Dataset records
***
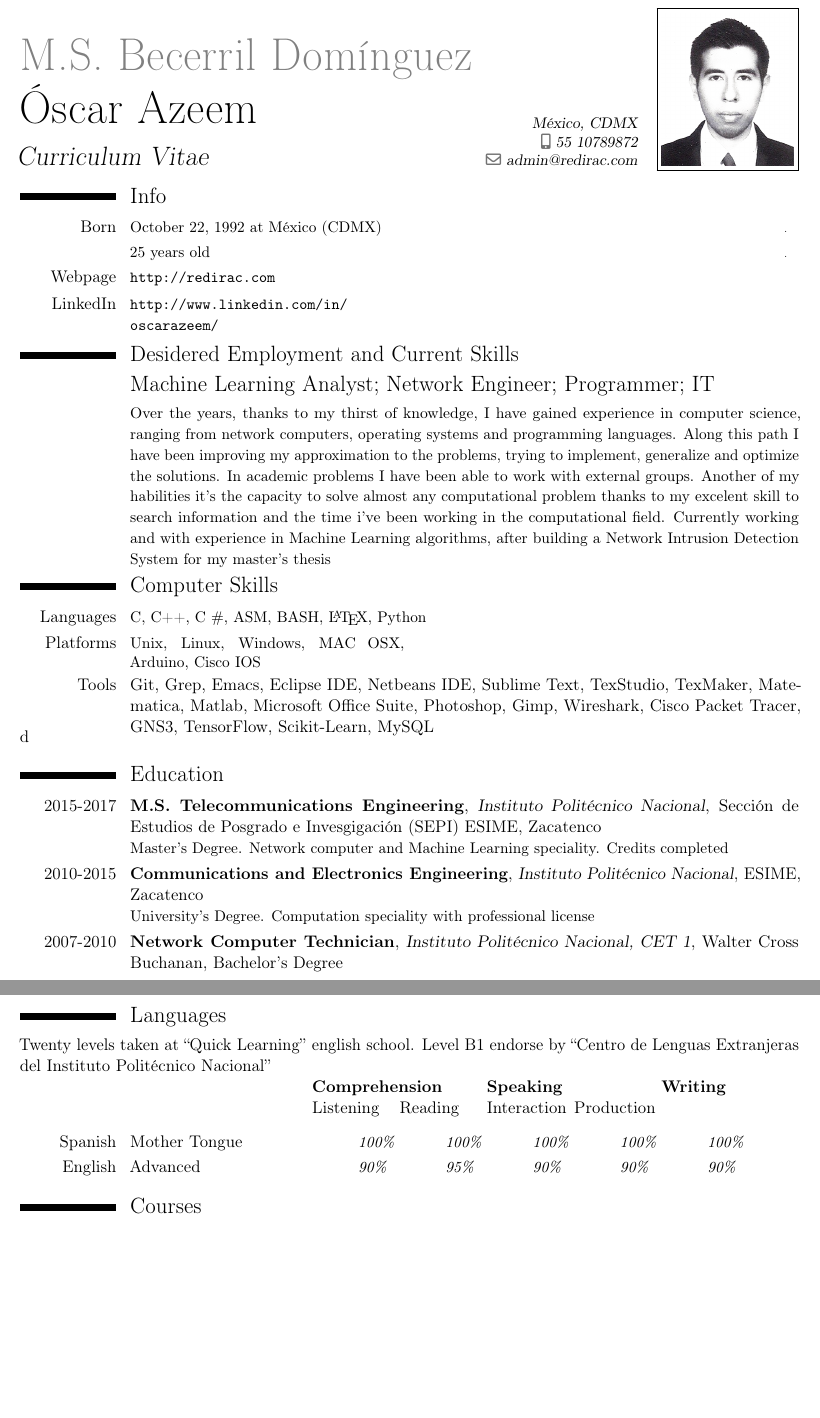
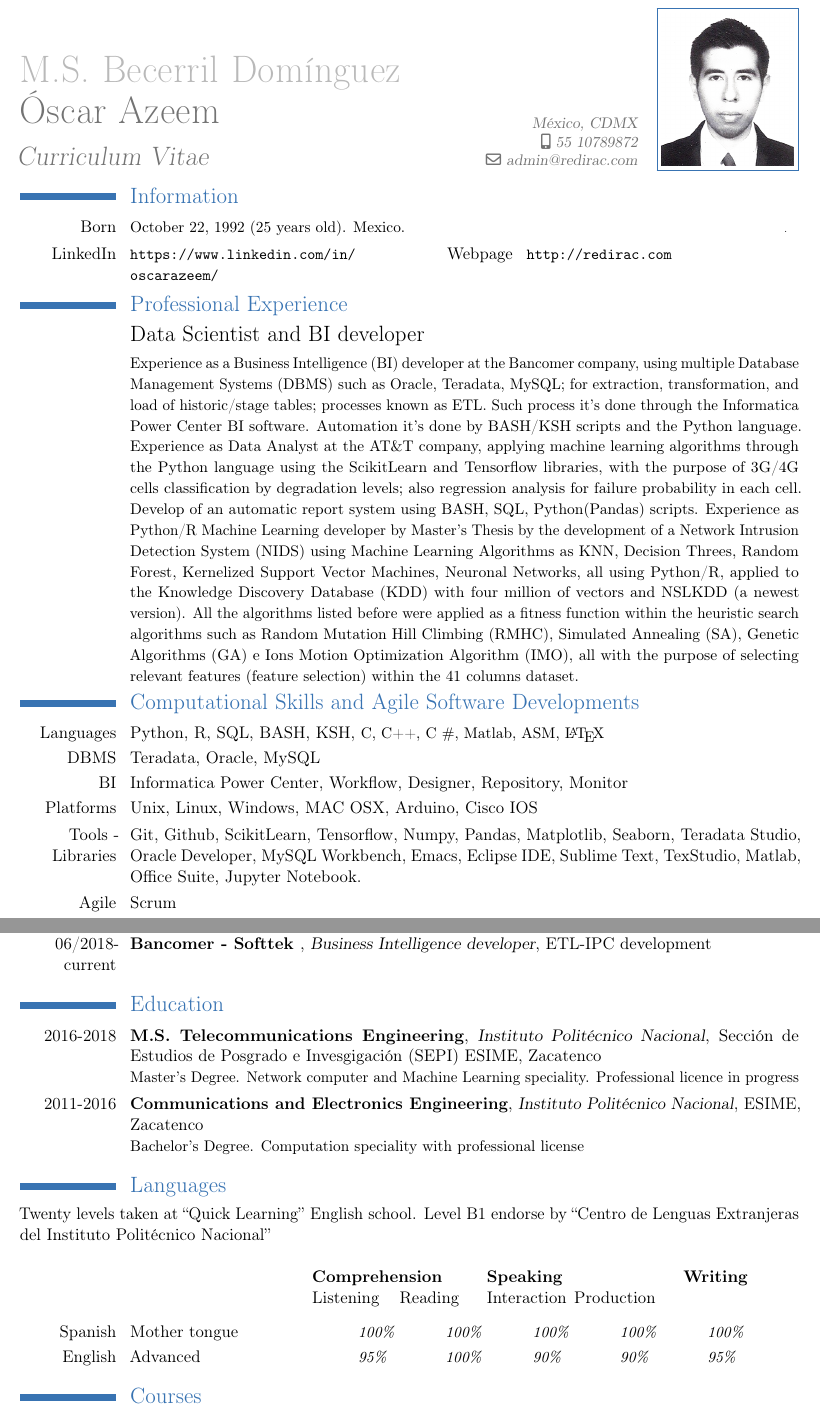
Before and after one commit to OscarAzeem/CV-Template, a LaTeX CV (curriculum_en_ingles.tex): two parts of pages 1 and 2 of 2, joined at a grey line, cut so that both start at the same text, the shorter picture padded with empty space. Compiled offline with pdfLaTeX.

Commit message:
Actualizacion del CV en ingles
Actualizacion del CV en ingles

```diff
--- a/curriculum_en_ingles.tex
+++ b/curriculum_en_ingles.tex
@@ -2,14 +2,15 @@
 
 % moderncv themes
 %\moderncvtheme[blue]{casual}                 % optional argument are 'blue' (default), 'orange', 'red', 'green', 'grey' and 'roman' (for roman fonts, instead of sans serif fonts)
-\moderncvtheme[black]{classic}                % idem
+\moderncvtheme[blue]{classic}                % idem
 
 \usepackage[T1]{fontenc}
 % character encoding
 \usepackage[utf8x]{inputenc}                   % replace by the encoding you are using
 \usepackage[italian]{babel}
 
-\renewcommand*{\namefont}{\fontsize{30}{40}\mdseries\upshape}
+\renewcommand*{\namefont}{\fontsize{24}{32}\mdseries\upshape}
+
 
 % adjust the page margins
 \usepackage[scale=0.85]{geometry}
@@ -20,12 +21,12 @@
 \fancyfoot[RE,LO]{\footnotesize } % other info in "inner" position of footer line
 
 % personal data
-\firstname{M.S. Becerril \smallskip Domínguez}
-\familyname{ \\ Óscar Azeem}
+\firstname{M.S. Becerril Domínguez} %\smallskip
+\familyname{ \\Óscar Azeem}
 \title{Curriculum Vitae}               % optional, remove the line if not wanted
-\address{}{México, CDMX}    % optional, remove the line if not wanted
+\address{México, CDMX}{}    % optional, remove the line if not wanted
 \mobile{55 10789872}                    % optional, remove the line if not wanted
-%\phone{57994171}                      % optional, remove the line if not wanted
+%\phone{}                      % optional, remove the line if not wanted
 %\fax{312 996 1491}                          % optional, remove the line if not wanted
 \email{admin@redirac.com}                      % optional, remove the line if not wanted
 %\extrainfo{additional information (optional)} % optional, remove the line if not wanted
@@ -42,81 +43,95 @@
 \vspace{-10mm}
 
 %Section
-\section{Info}
-\cvcomputer{Born}{\small October 22, 1992 at México (CDMX)\normalsize}{\tiny .}{\small \tiny \normalsize}
-\cvcomputer{}{\small 25 years old\normalsize}{\tiny .}{\small \tiny \normalsize}
-\cvcomputer{Webpage}{\small \url{http://redirac.com}\normalsize}{}{\small}
+\section{Information}
+%\cvcomputer{Nacimiento}{\small Octubre 22, 1992. en México (DF)}\normalsize}{Nacionalidad}{\small Mexicana \normalsize}
+
+\cvcomputer{Born}{\small October 22, 1992 (25 years old). Mexico.\normalsize}{\tiny .}{\small \tiny \normalsize}
+
 %\cvcomputer{Additional Address}{J.Salvadora 14, Ciglenica, 44320 Kutina, Croatia}{Driving License}{\small B\normalsize}
-\cvcomputer{LinkedIn}{\small \url{http://www.linkedin.com/in/oscarazeem/}\normalsize}{}{}
-
+\cvcomputer{LinkedIn}{\small \url{https://www.linkedin.com/in/oscarazeem/}\normalsize}{Webpage}{\small \url{http://redirac.com}\normalsize}
+%\cvcomputer{Blog}{\small \url{http://ntrpivan.blogspot.com}\normalsize}{Skype}{\small ivan.ntrp}
 
 \vspace{-2mm}
 
 %Section
-\section{Desidered Employment and Current Skills}
-\cvline{}{\Large Machine Learning Analyst; Network Engineer; Programmer; IT}
-\cvline{}{\small Over the years, thanks to my thirst of knowledge, I have gained experience in computer science, ranging from network computers, operating systems and programming languages. Along this path I have been improving my approximation to the problems, trying to implement, generalize and optimize the solutions. In academic problems I have been able to work with external groups. Another of my habilities it's the capacity to solve almost any computational problem thanks to my excelent skill to search information and the time i've been working in the computational field. %
-Currently working and with experience in Machine Learning algorithms, after building a Network Intrusion Detection System for my master's thesis }
-
+\section{Professional Experience}
+\cvline{}{%Header
+	\Large Data Scientist and BI developer}
+\cvline{}{%Descripción
+	\small
+	%start
+	%
+	Experience as a Business Intelligence (BI) developer at the Bancomer company,  using multiple Database Management Systems (DBMS) such as Oracle, Teradata, MySQL; for extraction, transformation, and load of historic/stage tables; processes known as ETL.  Such process it's done through the Informatica Power Center BI software. Automation it's done by BASH/KSH scripts and the Python language.
+	Experience as Data Analyst at the AT\&T company, applying machine learning algorithms through the Python language using the ScikitLearn and Tensorflow libraries, with the purpose of 3G/4G cells classification by degradation levels; also regression analysis for failure probability in each cell.
+	Develop of an automatic report system using BASH, SQL, Python(Pandas) scripts.
+	Experience as Python/R Machine Learning developer by Master's Thesis by the development of a Network Intrusion Detection System (NIDS) using Machine Learning Algorithms as KNN, Decision Threes, Random Forest, Kernelized Support Vector Machines, Neuronal Networks, all using Python/R, applied to the Knowledge Discovery Database (KDD) with four million of vectors and NSLKDD (a newest version).  All the algorithms listed before were applied as a fitness function within the heuristic search algorithms such as Random Mutation Hill Climbing (RMHC), Simulated Annealing (SA), Genetic Algorithms (GA) e Ions Motion Optimization Algorithm (IMO), all with the purpose of selecting relevant features  (feature selection) within the 41 columns dataset.
+	%
+%end
+}
 \vspace{-4mm}
 
 %Section
-\section{Computer Skills}
-\cvline{Languages}{\small C, C++, C~$\#$, ASM, BASH, \LaTeX, Python}
-\cvcomputer{Platforms}{Unix, Linux, Windows, MAC OSX, Arduino, Cisco IOS}  {}{}
-\cvline{Tools}{Git, Grep, Emacs, Eclipse IDE, Netbeans IDE, Sublime Text, TexStudio, TexMaker, Matematica, Matlab, Microsoft Office Suite, Photoshop, Gimp, Wireshark, Cisco Packet Tracer, GNS3, TensorFlow, Scikit-Learn, MySQL}
-\vspace{-3mm}d
+\section{Computational Skills and Agile Software Developments}
+\cvline{Languages}{Python, R, SQL, BASH, KSH, \small C, C++, C~$\#$, Matlab, ASM, \LaTeX}
+\cvline{DBMS}{Teradata, Oracle, MySQL}
+\cvline{BI}{Informatica Power Center, Workflow, Designer, Repository, Monitor}
+\cvline{Platforms}{Unix, Linux, Windows, MAC OSX, Arduino, Cisco IOS}  {}{}
+\cvline{Tools - Libraries}{
+	Git, Github, ScikitLearn, Tensorflow, Numpy, Pandas, Matplotlib, Seaborn, Teradata Studio, Oracle Developer, MySQL Workbench,
+	Emacs, Eclipse IDE, Sublime Text, TexStudio, Matlab, Office Suite, Jupyter Notebook.}
+\cvline{Agile}{Scrum}  {}{}
 
-%Section
-
-\section{Education}
-\cventry{2015-2017}{M.S. Telecommunications Engineering}{\href{http://www.sepi.esimez.ipn.mx//}{Instituto Politécnico Nacional}}{Sección de Estudios de Posgrado e Invesgigación (SEPI) ESIME}{Zacatenco}{Master's Degree. Network computer and Machine Learning speciality. Credits completed}
-
-\cventry{2010-2015}{Communications and Electronics Engineering}{\href{http://www.esimez.ipn.mx//}{Instituto Politécnico Nacional}}{ESIME}{Zacatenco}{University's Degree. Computation speciality with professional license}
-
-\cventry{2007-2010}{Network Computer Technician}{\href{http://www.cet1.ipn.mx/}{Instituto Politécnico Nacional, CET 1}}{Walter Cross Buchanan}{Bachelor's Degree}{}
-
-%\cventry{2004-2007}{Técnico en Secretariado}{Escuela Secundaria Técnica}{No. 90}{Arturo Rosenblueth Stearns}{Educación Secundaria}{}
 \vspace{-3mm}
 
 \newpage
+
+%Section
+\section{Work Experience}
+
+\cventry{03/2018-06/2018}{AT\&T - Ibérica}{Jr. Data Analyst}{Triage area. 3G/4G cells quality monitoring}{}{}
+\vspace{-1mm}
+
+\cventry{06/2018-current}{Bancomer - Softtek }{Business Intelligence developer}{ETL-IPC development}{}{}{}
+\vspace{-1mm}
+
+
+\section{Education}
+\cventry{2016-2018}{M.S. Telecommunications Engineering}{\href{http://www.sepi.esimez.ipn.mx//}{Instituto Politécnico Nacional}}{Sección de Estudios de Posgrado e Invesgigación (SEPI) ESIME}{Zacatenco}{Master's Degree. Network computer and Machine Learning speciality. Professional licence in progress}
+
+\cventry{2011-2016}{Communications and Electronics Engineering}{\href{http://www.esimez.ipn.mx//}{Instituto Politécnico Nacional}}{ESIME}{Zacatenco}{Bachelor's Degree. Computation speciality with professional license}
+
+%Section
 \section{Languages}
 %\hspace{25mm}\small  Porcentajes de Idiomas \href{}{}
 %\vspace{5mm}
+Twenty levels taken at ``Quick Learning'' English school. Level B1 endorse by ``Centro de Lenguas Extranjeras del Instituto Politécnico Nacional''
+\\
 
-Twenty levels taken at ``Quick Learning'' english school. Level B1 endorse by ``Centro de Lenguas Extranjeras del Instituto Politécnico Nacional''
-
-
-\begin{tabular}{p{67mm} p{40mm} p{40mm} p{20mm}}
+\begin{tabular}{p{67mm} p{40mm} p{45mm} p{20mm}}
 & \textbf{Comprehension} & \textbf{Speaking} & \textbf{Writing} \\
 \end{tabular}
 
+
 \begin{tabular}{p{67mm} p{20mm} p{20mm} p{20mm} p{20mm} p{20mm}}
-& Listening & Reading & Interaction & Production & \\
+& Listening & Reading   & Interaction & Production & \\
 \end{tabular}
 
-
 \vspace{3mm}
-\cvlanguage{Spanish}{Mother Tongue}{
+\cvlanguage{Spanish}{Mother tongue}{
 	\begin{tabular}{ p{20mm} p{20mm} p{20mm} p{20mm} p{21mm}}
 		100\% & 100\% & 100\% & 100\% & 100\%
 	\end{tabular}}
 \cvlanguage{English}{Advanced}{
 	\begin{tabular}{ p{20mm} p{20mm} p{20mm} p{20mm} p{21mm}}
-		90\% & 95\% & 90\% & 90\% & 90\%
+		95\% & 100\% & 90\% & 90\% & 95\%
 	\end{tabular}}
 
-\section{Courses}
 
-%\cventry{Plataforma Udemy}{Python A-Z: Python For Data Science}{\href{https://www.udemy.com}}{}{}{}{}{}
-%
-%\cventry{Plataforma Udemy}{Bash Programming Course}{\href{https://www.udemy.com}{}}{}{}{}{}
-%
-%\cventry{Plataforma Udemy}{The Complete Wireshark Course}{\href{https://www.udemy.com}{}}{}{}{}{}
-%
-%\cventry{Plataforma Udemy}{CCNA 2017 200-125 Video Boot Camp}{\href{https://www.udemy.com}{}}{}{}{}{}
-%
+%Section
 
 
-\cventry{Platform Udemy}{Python A-Z: Python For Data Science, Bash Programming Course, The Complete Wireshark Course, CCNA 2017 200-125 Video Boot Camp}{}{}{}{}{}
-\vspace{-3mm}
+
+
+
+\section{Courses}
```
Also changed, not shown: curriculum_en_ingles.pdf, curriculum_en_ingles.tex (18 more changed lines), 4 other files.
***
— Work to complete —
From the records above, pull every line that has the string "esimez" and copy it.

— Answer box —
-\cventry{2015-2017}{M.S. Telecommunications Engineering}{\href{http://www.sepi.esimez.ipn.mx//}{Instituto Politécnico Nacional}}{Sección de Estudios de Posgrado e Invesgigación (SEPI) ESIME}{Zacatenco}{Master's Degree. Network computer and Machine Learning speciality. Credits completed}
-\cventry{2010-2015}{Communications and Electronics Engineering}{\href{http://www.esimez.ipn.mx//}{Instituto Politécnico Nacional}}{ESIME}{Zacatenco}{University's Degree. Computation speciality with professional license}
+\cventry{2016-2018}{M.S. Telecommunications Engineering}{\href{http://www.sepi.esimez.ipn.mx//}{Instituto Politécnico Nacional}}{Sección de Estudios de Posgrado e Invesgigación (SEPI) ESIME}{Zacatenco}{Master's Degree. Network computer and Machine Learning speciality. Professional licence in progress}
+\cventry{2011-2016}{Communications and Electronics Engineering}{\href{http://www.esimez.ipn.mx//}{Instituto Politécnico Nacional}}{ESIME}{Zacatenco}{Bachelor's Degree. Computation speciality with professional license}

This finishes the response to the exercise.